- The traditional Urfa houses were split into sections for family (harem) and visitors (selâm). There is an example open to the public next to the post office in the district of Kara Meydan.
- The Temple of Nevali Çori – Neolithic settlement dating back to 8000BC, now buried under the waters behind the Atatürk Dam, with some artefacts relocated above the waterline.
- Göbekli Tepe – The world's oldest known temple, dated 10th millennium BC (ca 11,500 years ago).
- Matthew of Edessa – Historian
- Yusuf Nabi – 17th-century Ottoman poet
- Aysel Özakın - Turkish-British writer, born 1942
- İbrahim Tatlıses (Ibo) – Famous Arabesque singer
- Bekir Coşkun – Columnist in Sözcü
- Ahmet Özhan – Singer of Turkish Sufi music, and movie actor
- Müslüm Gürses- Turkish singer.
- Seyyal Taner- Turkish pop singer.
- Cilicia War
- Urfa Resistance
- Chronology of the Turkish War of Independence
- Cities of the ancient Near East
- "Area of regions (including lakes), km²". Regional Statistics Database. Turkish Statistical Institute. 2002. Retrieved 2013-03-05.
- "Population of province/district centers and towns/villages by districts - 2012". Address Based Population Registration System (ABPRS) Database. Turkish Statistical Institute. Retrieved 2013-02-27.

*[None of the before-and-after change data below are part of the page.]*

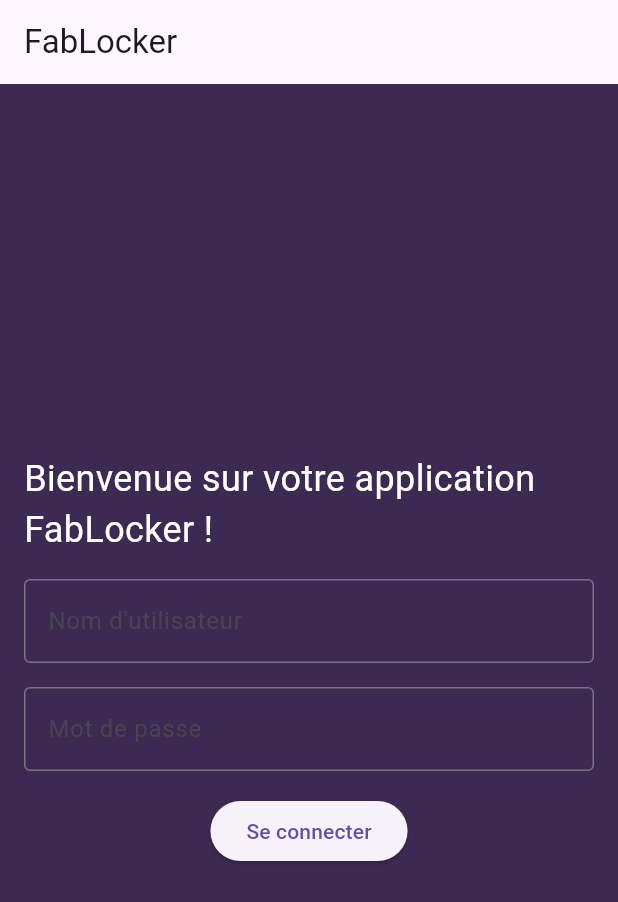
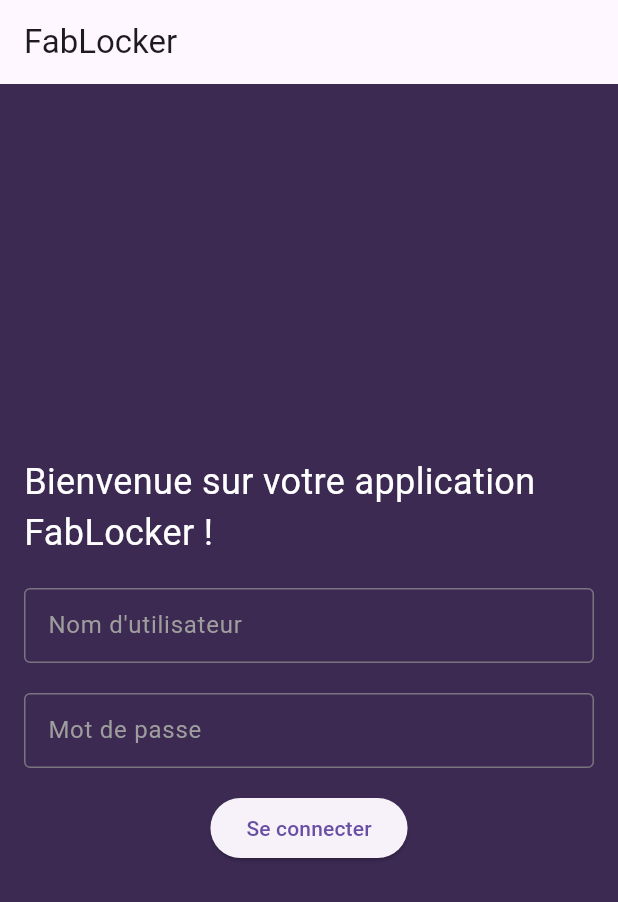
Before and after one commit to TheoPrs/FabLocker, a Flutter app: the screen it shows after launch, on a phone screen of 412 x 824 dp. Shown: the top 902 px of the screen. Run offline on Flutter 3.47's test engine with Material 3 defaults, Android fonts, the phone set to English and light mode, and no system bars.

Commit message:
modification style

```diff
--- a/fablocker/lib/main.dart
+++ b/fablocker/lib/main.dart
@@ -35,20 +35,26 @@ class MyHomePage extends StatelessWidget {
                 ),
               ),
             ),
-            SizedBox(height: 16.0,width: 50), // Ajoute un espace entre les zones de texte
-            TextField(
+            SizedBox(height: 20.0,width: 50), // Ajoute un espace entre les zones de texte
+            SizedBox(height: 50,width: 440,
+            child: TextField(
               decoration: InputDecoration(
                 labelText: 'Nom d\'utilisateur',
+                labelStyle: TextStyle(color: Colors.grey),
                 border: OutlineInputBorder(),
               ),
             ),
-            SizedBox(height: 16.0,width: 50), // Ajoute un espace entre les zones de texte
-            TextField(
+            ),
+            SizedBox(height: 20.0), // Ajoute un espace entre les zones de texte
+            SizedBox(height: 50,width: 440,
+            child: TextField(
               obscureText: true, // Pour masquer le texte (mot de passe)
               decoration: InputDecoration(
                 labelText: 'Mot de passe',
+                labelStyle: TextStyle(color: Colors.grey),
                 border: OutlineInputBorder(),
               ),
+            ),
             ),
             SizedBox(height: 16.0), // Ajoute un espace entre les zones de texte
             ElevatedButton(
```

- Segal, J. B. (2001) . "I. The Beginnings". Edessa:'The Blessed City' (2 ed.). Piscataway, New Jersey, United States: Gorgias Press. p. 5. ISBN 0-9713097-1-X.
It is certainly surprising that no obvious reference to Orhay has been found so far in the early historical texts dealing with the region, and that, unlike Harran, its name does not occur in cuneiform itineraries. This may be accidental, or Orhay may be alluded to under a different name which has not been identified. Perhaps it was not fortified, and therefore at this time a place of no great military significance. With the Seleucid period, however, we are on firm historical ground. Seleucus I founded—or rather re-founded—a number of cities in the region. Among them, probably in 303 or 302 BC, was Orhay.
- Öktem, Kerem (2003). Creating the Turk's Homeland: Modernization, Nationalism and Geography in Southeast Turkey in the late 19th and 20th Centuries. Harvard: University of Oxford, School of Geography an the Environment, Mansfield Road, Oxford, OX1 3TB, UK.
For Armenians, the city has a great symbolic value, as the Armenian alphabet was invented there, thanks to a group of scholars and clergy headed by Mesrop Mashtots in the 5th century
- Roberts, J. M. (1996). "II/4. Frontiers and neighbours". The Penguin History of Europe. London: Penguin Books. pp. 162–163. ISBN 978-0-14-026561-3.
- "Edessa". Jewish Encyclopedia. 1906.
- "Interview with Harun Bozo". The Library of Rescued Memories. Central Europe Center for Research and Documentation.
- Kinross, Lord (1977). The Ottoman Centuries, The Rise and Fall of the Turkish Empire. United States: Harper Perennial. p. 560. ISBN 0-688-08093-6.
- Joseph, John (1983). Muslim-Christian Relations and Inter-Christian Rivalries in the Middle East: The Case of the Jacobites in an Age of Transition. United States: State University of New York Press. p. 150. ISBN 0-87395-612-5.
- "Kurds in Southeast Anatolia celebrate DTP’s boost in votes". Today's Zaman. 2009-03-31. Retrieved 2013-02-07.
- From Kâtib el Bağdadî in p.196Urfa'da Pişer Bize de Düşer, Halil & Munise Yetkin Soran, Alfa Yayın, 2009, Istanbul ISBN 978-605-106-065-1
- The World's First Temple
|Wikimedia Commons has media related to Urfa.|
|Wikivoyage has a travel guide for Urfa.|
- Şanlıurfa Governor's Office (English)
- Sanliurfa News
- Old and new photos
- Sanliurfa Mayor's Office
- Sanliurfa News
- Sanliurfa News
- Tourism information is available in English at the Southeastern Anatolian Promotion Project site.
- Photos from Balikli Gol in the old part of Urfa